Today, we're so excited to share Seveil Mohajeri's story. She is a surgical resident in Ontario, Canada. Throughout this year, we know healthcare workers have given so much. Personally, I still remember photos that Seveil has shared that had her wearing layers on layers to protect herself and others. I'm so amazed by healthcare workers and their undying ability to help others. Read more to be amazed yourself.
What do you currently do?
- I am a surgical resident in Ontario, Canada. My specialty is Otolaryngology – Head and Neck Surgery (commonly known as an Ear, Nose and Throat specialist).
What excites you most about your career path?
- I feel privileged to be working in a field that focuses on helping people and requires life-long learning. Medicine is always changing, and no two days are the same. My specialty is incredibly diverse; there are procedures of differing lengths, some of which are emergencies and some of which require more long-term and ongoing care for patients. I’ve always loved working with my hands and I really enjoy operating. As well, we learn about ways to not only increase a patient’s longevity, but also their quality of life, which has been incredibly rewarding.
What struggles have you battled to get to where you are today?
- The road to becoming a surgeon is long and has required many years of schooling and training. Although the road is long, I sometimes still wish there were more than 24 hours in a day to accomplish my goals. This paradox can be frustrating at times. I am very grateful to love what I do and to have understanding family and friends who support me through this and other challenges.
How have you been working during COVID?
- I have continued to work in the hospital during the pandemic. It has definitely been more stressful, and we have had to adjust our practices as we do a lot of procedures involving patients’ airways.
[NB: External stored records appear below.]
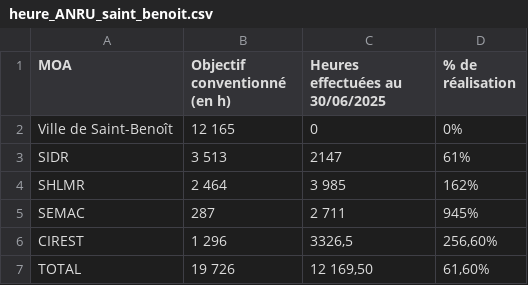
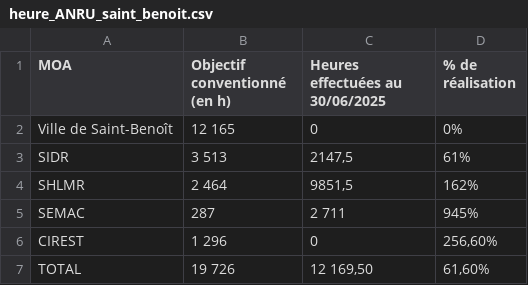
Before and after one commit to mkichenin-svg/NPNRU, a CSV file: heure_ANRU_saint_benoit.csv, drawn as a sheet.

```diff
--- a/heure_ANRU_saint_benoit.csv
+++ b/heure_ANRU_saint_benoit.csv
@@ -2,6 +2,6 @@
 Ville de Saint-Benoît;12 165;0;0%
-SIDR;3 513;2147;61%
-SHLMR;2 464;3 985;162%
+SIDR;3 513;2147,5;61%
+SHLMR;2 464;9851,5;162%
 SEMAC;287;2 711;945%
-CIREST;1 296;3326,5;256,60%
+CIREST;1 296;0;256,60%
 TOTAL;19 726;12 169,50;61,60%
```
Also changed, not shown: heure_echelle_saint_benoit.csv, heures_saint_denis.csv, 5 other files.
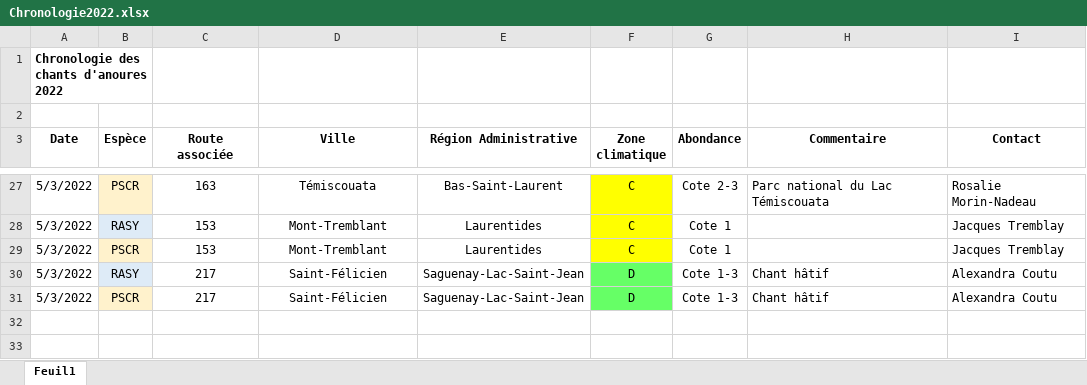
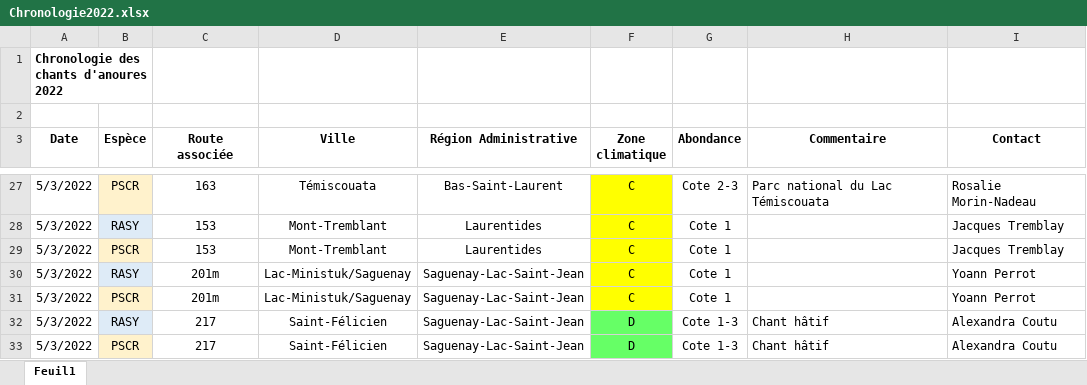
Before and after one commit to suivi-anoures-qc/suivi-anoures-qc, an Excel workbook: Chronologie2022.xlsx, sheet Feuil1, drawn as a sheet; only a part is shown, gaps mark what is left out; values as stored, in another font and other column widths than the file's, no borders; the diff names each change by its address in the sheet, - before the commit and + after, or states it on an @@ line.

Commit message:
Add files via upload

```diff
--- a/Chronologie2022.xlsx (sheet Feuil1)
+++ b/Chronologie2022.xlsx (sheet Feuil1)
+row 30: 5/3/2022 | RASY | 201m | Lac-Ministuk/Saguenay | Saguenay-Lac-Saint-Jean | C | Cote 1 |  | Yoann Perrot
+row 31: 5/3/2022 | PSCR | 201m | Lac-Ministuk/Saguenay | Saguenay-Lac-Saint-Jean | C | Cote 1 |  | Yoann Perrot
```
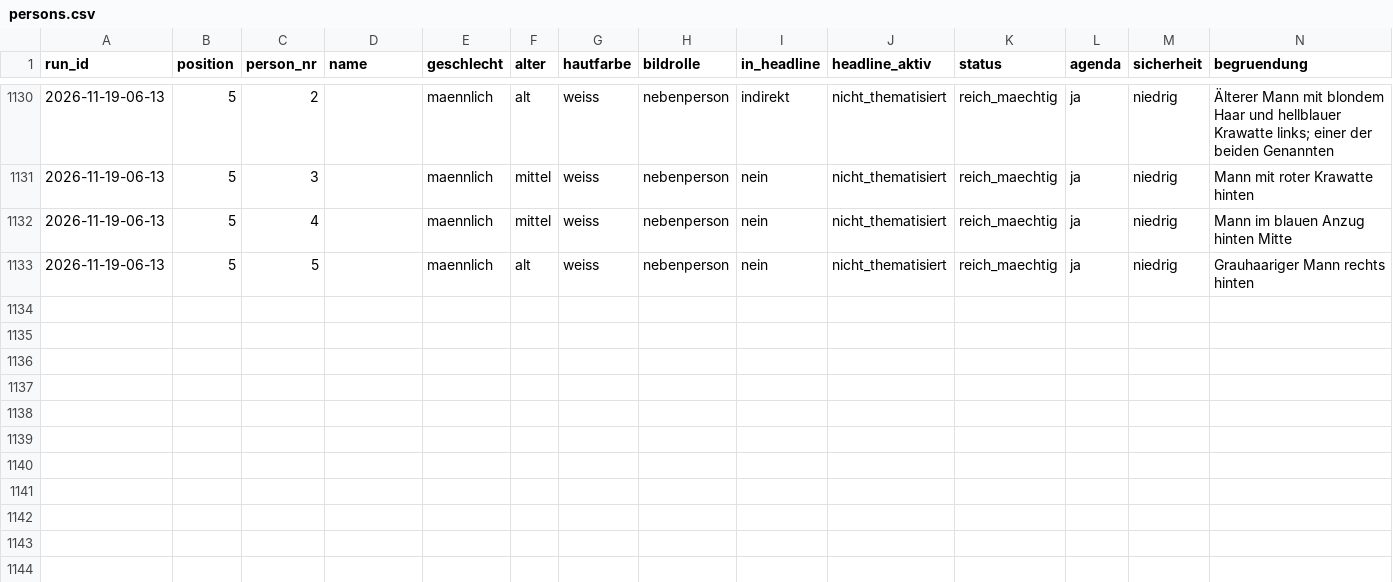
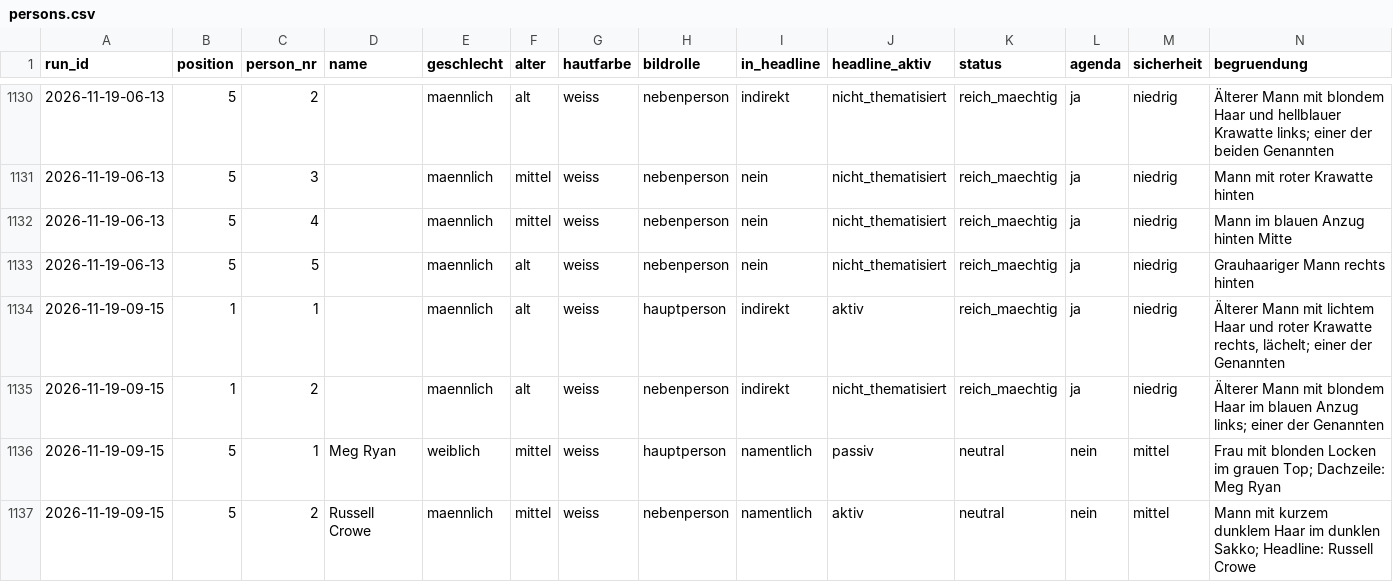
Before and after one commit to happkatharina71-bit/crmd, a CSV file: webde-monitor/data/persons.csv, drawn as a sheet; only a part is shown, gaps mark what is left out.

```diff
--- a/webde-monitor/data/persons.csv
+++ b/webde-monitor/data/persons.csv
@@ -1133 +1133,5 @@ run_id,position,person_nr,name,geschlecht,alter,hautfarbe,bildrolle,in_headline,
 2026-11-19-06-13,5,5,,maennlich,alt,weiss,nebenperson,nein,nicht_thematisiert,reich_maechtig,ja,niedrig,Grauhaariger Mann rechts hinten
+2026-11-19-09-15,1,1,,maennlich,alt,weiss,hauptperson,indirekt,aktiv,reich_maechtig,ja,niedrig,"Älterer Mann mit lichtem Haar und roter Krawatte rechts, lächelt; einer der Genannten"
+2026-11-19-09-15,1,2,,maennlich,alt,weiss,nebenperson,indirekt,nicht_thematisiert,reich_maechtig,ja,niedrig,"Älterer Mann mit blondem Haar im blauen Anzug links; einer der Genannten"
+2026-11-19-09-15,5,1,Meg Ryan,weiblich,mittel,weiss,hauptperson,namentlich,passiv,neutral,nein,mittel,"Frau mit blonden Locken im grauen Top; Dachzeile: Meg Ryan"
+2026-11-19-09-15,5,2,Russell Crowe,maennlich,mittel,weiss,nebenperson,namentlich,aktiv,neutral,nein,mittel,"Mann mit kurzem dunklem Haar im dunklen Sakko; Headline: Russell Crowe"
```
Also changed, not shown: webde-monitor/data-tonline/persons.csv, webde-monitor/data-tonline/teasers.csv, 21 other files.
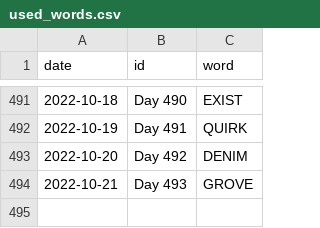
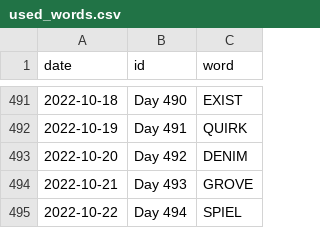
Before and after one commit to JacobLeeBrown/HackerRanks_Python, a CSV file: hackerranks/wordle/used_words.csv, drawn as a sheet; only a part is shown, gaps mark what is left out.

Commit message:
Another day, another Wordle

```diff
--- a/hackerranks/wordle/used_words.csv
+++ b/hackerranks/wordle/used_words.csv
@@ -494 +494,2 @@ date,id,word
 2022-10-21,Day 493,GROVE
+2022-10-22,Day 494,SPIEL
```
Also changed, not shown: 2 other files.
I am grateful for the vaccine developers and providers of personal protective equipment that have helped healthcare providers stay safe so they can keep working.
Where do you see yourself in 5 years?
- I will be done my residency training and look forward to practicing as an attending physician. I’ve always been passionate about teaching and envision my future career involving the opportunity to teach and mentor future doctors.
What does success mean to you?
- When I envision success, I think of a medical practice where I make a positive impact on the lives of my patients and provide mentorship to the next generation of physicians. At the same time, I hope to be surrounded by people I love and who inspire and push me to be my best.
What makes you feel confident?
- Running, yoga, and a nice pair of shoes 😉
Who/what inspires you?
- Early mornings, coffee and nature inspire me. I love standing close to a body of water or a big mountain – it humbles me and reminds me that I am just a small piece of this world, that things will find a way of working themselves out and that if you look hard enough, you’ll find some creative solution to your problem.
What’s your personal mission statement?
- I was indecisive about this one, so I put three!
- 1) Do not shy away from your fears (as long as it’s safe)
- 2) If you’re going to do something, you might as well do it right
- 3) A scrub cap is an excellent way to hide a bad hair day